Unlike state criminal investigations, when the federal government is investigating a crime, they often notify a suspect that the investigation is ongoing by sending a “target letter.” Among other things, a target letter will inform you that you are part of a grand jury investigation. Understandably, realizing that you are the target of a federal criminal investigation can be a frightening and confusing experience. To protect yourself, you need to know what to do –and what not to do — if you receive a target letter.
Attorney Jonathan Rose has extensive experience protecting and defending clients who are part of a federal criminal investigation and/or prosecution. We know how to respond to a target letter to best protect you and your future and if the investigation results in charges filed against you, we will aggressively defend you throughout the prosecution.
What You Need to Know about a Target Letter
While there are many similarities to how state and federal law enforcement agencies investigate potential crimes, there are some important differences as well. Chief among those differences is the amount of time and resources often devoted to the investigation of federal criminal offenses. This is particularly relevant when the alleged crime is a “white-collar” crime, a term used to refer to nonviolent, financially motivated crimes committed by individuals, businesses, and government professionals. Federal investigations involving crimes such as tax evasion, money laundering, cyber crimes, and healthcare fraud can span months, even years, and may involve multiple law enforcement agencies.
As part of a federal investigation, the U.S. Attorney’s Offices of the Department of Justice (“DOJ”) or another related federal agency, may send out a target letter to a suspect. A target letter will typically include:
- Notification that you are the target or witness in a federal criminal investigation
- The alleged criminal conduct being investigated
- Your rights as a suspect or witness
- Any requests the government may have, such as a request to produce documents related to the investigation.
Things to Do and Not Do If You Receive a Target Letter
Opening a letter from the U.S. federal government notifying you that you are the target of a criminal investigation is usually an overwhelming experience, especially if you were unaware that an investigation was underway. Reacting appropriately, however, can be the key to protecting your rights and preserving defenses going forward. It is crucial to know what to do, and what not to do, after receiving a target letter. With that in mind, consider the following:
- Do not ignore the letter. Burying your head in the proverbial sand and doing nothing is not an option.
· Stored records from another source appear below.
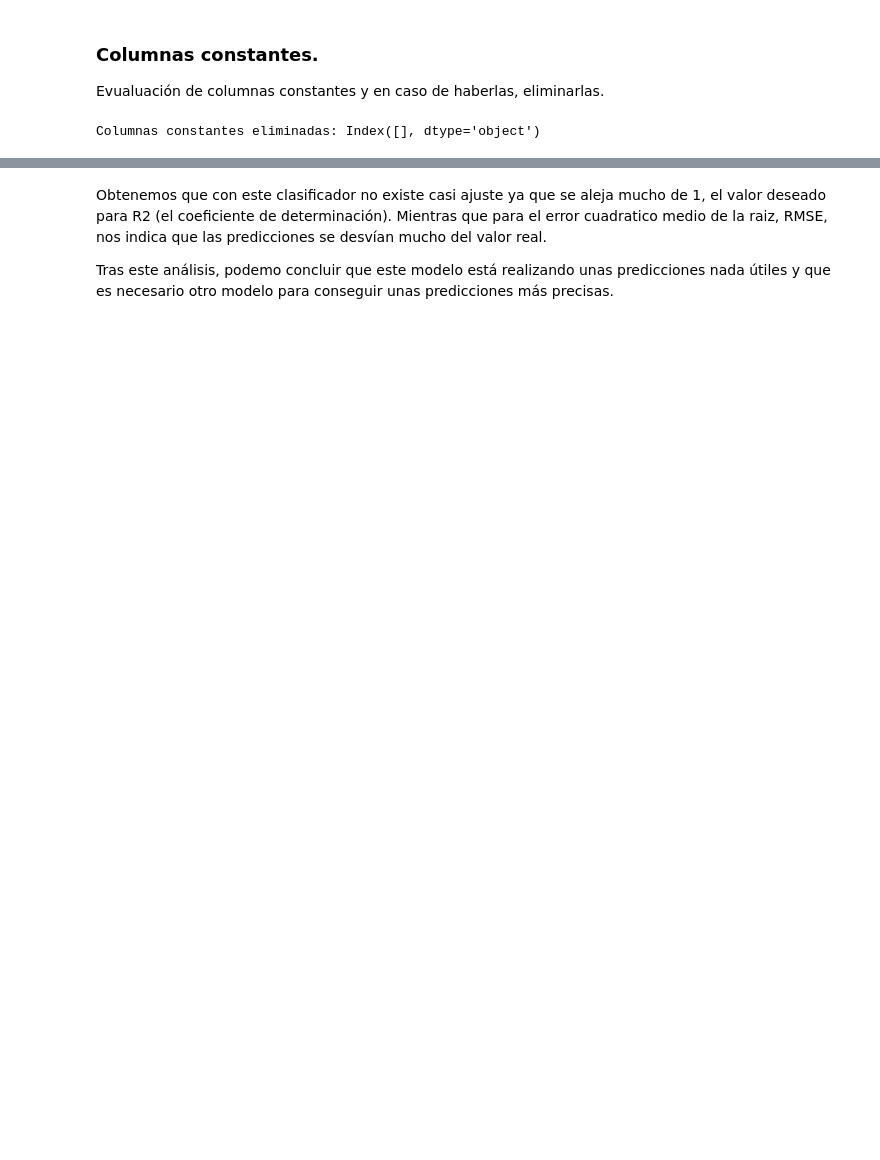
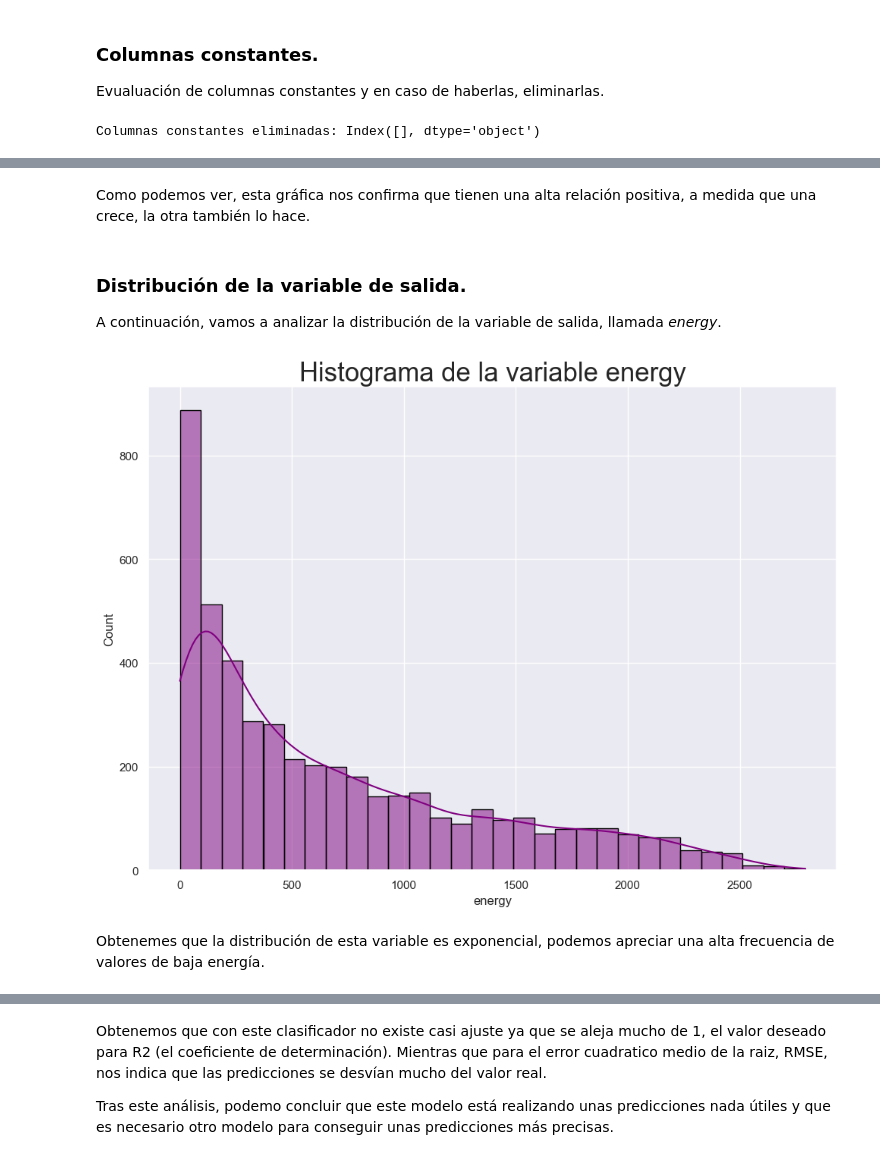
Before and after one commit to celiiaaa/Energy_Prediction_System, a Jupyter notebook: main.ipynb, the cells around one changed output, grey strips where cells are left out. Drawn from its saved outputs; the diff is of its cells as text; code cells hidden in the pictures; blank space fills up the shorter version.

```diff
--- a/main.ipynb
+++ b/main.ipynb
@@ -331,0 +320,16 @@ R2: -0.0002287731466630305
+# %% [markdown]
+Como podemos ver, esta gráfica nos confirma que tienen una alta relación positiva, a medida que una crece, la otra también lo hace.
+# %% [markdown]
+### Distribución de la variable de salida.
+
+A continuación, vamos a analizar la distribución de la variable de salida, llamada *energy*.
+# %%
+# Dibujamos el histograma de la variable de salida
+sns.set(rc={'figure.figsize':(11.7, 8.27)})
+sns.histplot(y_df, bins=30, color='purple', kde=True, edgecolor='black')
+plt.title('Histograma de la variable energy', size=25)
+plt.show()
+# %% [output]
+[figure, added]
+# %% [markdown]
+Obtenemes que la distribución de esta variable es exponencial, podemos apreciar una alta frecuencia de valores de baja energía.
```
Also changed, not shown: parts of 90 cells of this notebook, 1 other file.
Your status as a suspect will not go away, which means that ignoring a target letter will only make the situation worse and potentially make it harder to mount a successful defense if you are ultimately indicted by the grand jury.
- Do read the letter in its entirety. Read through the entire letter several times to make sure you understand what it says and what it is asking you to do. Pay particular attention to the criminal offense(s) being investigated. The letter may also include deadlines, dates, and even requests to testify in front of the grand jury and/or contact a federal prosecutor. Make note of deadlines and dates; however, do not contact the prosecutor or comply with requests until you have consulted with an experienced federal criminal defense attorney.
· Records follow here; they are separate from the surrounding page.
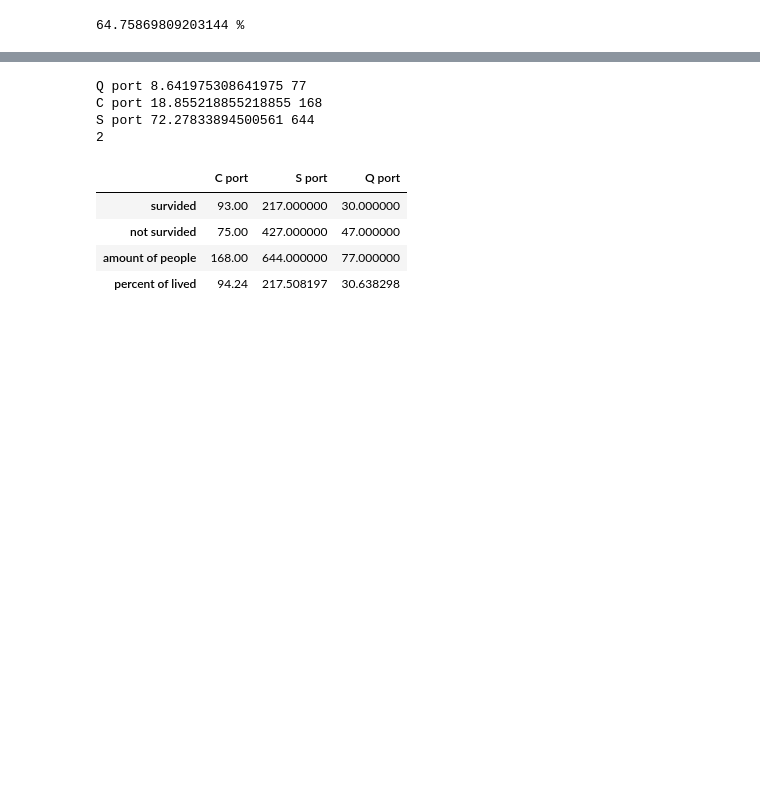
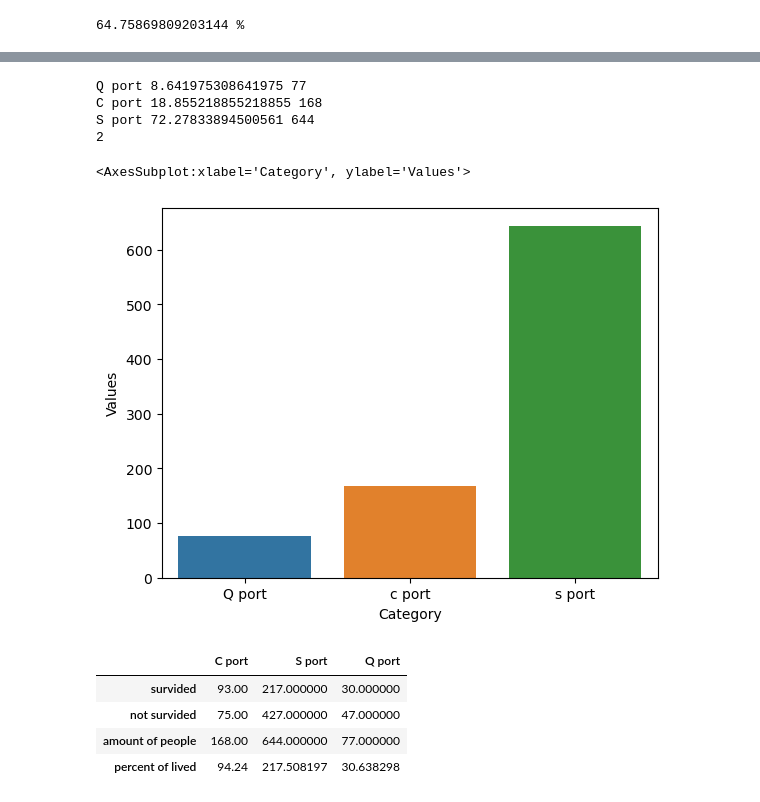
Before and after one commit to oneisnone/Ai-but-better, a Jupyter notebook: smaster1/shipgonoflote/Untitled.ipynb, the cells around one changed output, grey strips where cells are left out. Drawn from its saved outputs; the diff is of its cells as text; code cells hidden in the pictures; blank space fills up the shorter version.

```diff
--- a/smaster1/shipgonoflote/Untitled.ipynb
+++ b/smaster1/shipgonoflote/Untitled.ipynb
@@ -50,27 +59,37 @@ print("3 class",class3/len(df)*100, class3)
 # %%
 Q =0
 C =0
 S =0
 U =0
 
 for i in range(len(df)):
     if df.loc[i, 'Embarked'] == "Q":
         Q += 1
     elif df.loc[i, 'Embarked'] == "C":
         C += 1
     elif df.loc[i, 'Embarked'] == "S":
         S += 1
     else:
         U += 1
 print("Q port",Q/len(df)*100, Q)
 print("C port" ,C/len(df)*100, C)
 print("S port",S/len(df)*100, S)
 print(U)
+data = {
+    'Category': ['Q port', 'c port', 's port'],
+    'Values': [Q, C, S]
+}
+df = pd.DataFrame(data)
+
+# Create the bar plot
+sns.barplot(x='Category', y='Values', data=df)
 # %% [output]
 Q port 8.641975308641975 77
 C port 18.855218855218855 168
 S port 72.27833894500561 644
 2
+<AxesSubplot:xlabel='Category', ylabel='Values'>
+[figure, added]
 # %%
 S = 0
 C = 0
```
Also changed, not shown: parts of 2 cells of this notebook.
- Do not destroy, hide, or otherwise tamper with potential evidence. Finding out that the federal government is targeting you in a criminal investigation is unnerving, to say the least. Your initial thoughts may focus on getting rid of any evidence that could link you to the alleged crime. Resist the temptation to act on those thoughts because you could end up being charged with obstruction of justice for doing so and you will remove any possibility of not being charged if such action is discovered. You may also interfere with your attorney’s ability to legally exclude the evidence from trial.
- Do consult with a federal criminal defense attorney immediately. To protect your rights and make sure all legal defenses are available to you in the future, contact an experienced federal defense attorney immediately upon receiving a target letter. The best time to prevent a target letter from leading to an indictment is immediately after receipt of the letter – and the best way to achieve that outcome is to have an experienced attorney on your side as soon as possible. If you are ultimately indicted, your attorney will already be working on your defense.
- Do not comply with requests or contact the prosecutor. It is imperative to understand that a request to comply with the production of documents or contact the prosecutor is just that – a request. You are not under a court order to comply with those requests. Your federal criminal defense attorney will review the requests and advise you whether complying with them is in your best interest.
- Do exercise your right to remain silent. White-collar criminal investigations almost always involve numerous potential defendants. When you read the target letter you may instinctively want to discuss the letter with others who may be involved. Do not do this. While attorney-client privilege prohibits your attorney from divulging information relayed to him/her by you, anyone else could be forced to testify about your conversation to a judge or jury. You have a right to remain silent and now is the time to exercise that right.
Contact an Experienced Florida Federal Criminal Defense Attorney
If you just opened a target letter indicating that you are the target of a federal criminal investigation, the most important thing you can do is contact an experienced federal criminal defense attorney immediately. At Jonathan Rose P.A we have the resources, experience, and dedication necessary to protect you and your future if you find yourself in the middle of a federal criminal investigation.
Contact an experienced Florida federal criminal defense attorney Jonathan Rose today by calling 407-894-4555 or filling out our online contact form.